This document outlines the communication and engagement activities undertaken by Transport Scotland following the announcement of the preferred route option for the permanent, LTS. This is part of the Access to Argyll and Bute (A83) scheme.

It reports on the community engagement which took place between 2 June and 28 July 2023 and presents feedback received during the period.

Scheme context

The A83 trunk road is one of only two east-west strategic trunk road network connections between Argyll and Bute and the Central Belt of Scotland. The section through the A83 Rest and Be Thankful, known as Glen Croe, is increasingly affected by landslides.

The most significant recorded landslides at the A83 Rest and Be Thankful occurred in August and September 2020. Following these unprecedented events, the former Cabinet Secretary for Transport, Infrastructure and Connectivity, Michael Matheson MSP, instructed Transport Scotland to investigate a resilient, sustainable LTS to the problem of landslides in Glen Croe.

The preferred route option

Following public engagement on the eleven potential route corridor options (September 2020), the five route options (March 2021), and a detailed assessment process following the Design Manual for Road and Bridges (DMRB) process, the preferred route option was announced in Spring 2023.

The preferred route option for the permanent, LTS at the A83 Rest and Be Thankful was previously known as the Brown Option and features circa 2.4km of single carriageway improvements generally located on the line of the existing A83. It also features a circa 1.4km debris flow shelter and catch pit along with an improved junction with the B828 Glen Mhor local road. Construction on the existing A83 Rest and Be Thankful will require temporary traffic management during construction, including potentially considerable periods where traffic will be diverted to the Old Military Road (OMR). The OMR will be upgraded as part of the MTS.

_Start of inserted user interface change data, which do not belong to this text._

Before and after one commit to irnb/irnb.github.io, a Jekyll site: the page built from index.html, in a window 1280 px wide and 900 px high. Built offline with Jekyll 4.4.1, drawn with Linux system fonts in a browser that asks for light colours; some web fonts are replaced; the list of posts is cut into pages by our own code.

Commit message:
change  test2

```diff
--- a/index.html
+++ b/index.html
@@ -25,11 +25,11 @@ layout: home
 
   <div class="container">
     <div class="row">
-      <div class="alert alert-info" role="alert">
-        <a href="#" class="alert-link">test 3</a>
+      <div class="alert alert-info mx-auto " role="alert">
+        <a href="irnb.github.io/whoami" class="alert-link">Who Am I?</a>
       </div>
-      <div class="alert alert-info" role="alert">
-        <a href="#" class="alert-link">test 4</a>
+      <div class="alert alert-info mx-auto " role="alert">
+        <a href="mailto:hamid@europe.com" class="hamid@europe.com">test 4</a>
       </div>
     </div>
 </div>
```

The key benefits of the preferred route option include improved resilience and operational safety of the trunk road network by reducing the impact of disruption for travel to, from and between Argyll and Bute and the Central Belt of Scotland. The preferred route option also has the greatest potential to be delivered quickly and provides the greatest opportunity to encourage sustainable travel. It also performed most favourably across a broad range of environmental criteria, including cultural heritage, visual population and human health, climate and materials and waste.

Scheme objectives

The design and assessment considers the performance of options against the scheme objectives and the Scottish Government’s five appraisal criteria: environment, safety, economy, integration and accessibility and social intrusion.

The scheme objectives for the Access to Argyll and Bute (A83) include resilience, safety, sustainable travel, economy and environment as noted below:


Reduce the impact of disruption for travel to, from and between key towns within Argyll and Bute, and for communities accessed via the strategic road network.


Positively contribute towards the Scottish Government’s Vision Zero road safety target by reducing accidents on the road network and their severity.


Reduce geographic and economic inequalities within Argyll and Bute through improved connectivity and resilience.

Sustainable travel

Encourage sustainable travel to, from and within Argyll and Bute through facilitating bus, active travel and sustainable travel choices.


Protect the environment, including the benefits local communities and visitors obtain from the natural environment by enhancing natural capital assets and ecosystem service provision through delivery of sustainable transport infrastructure.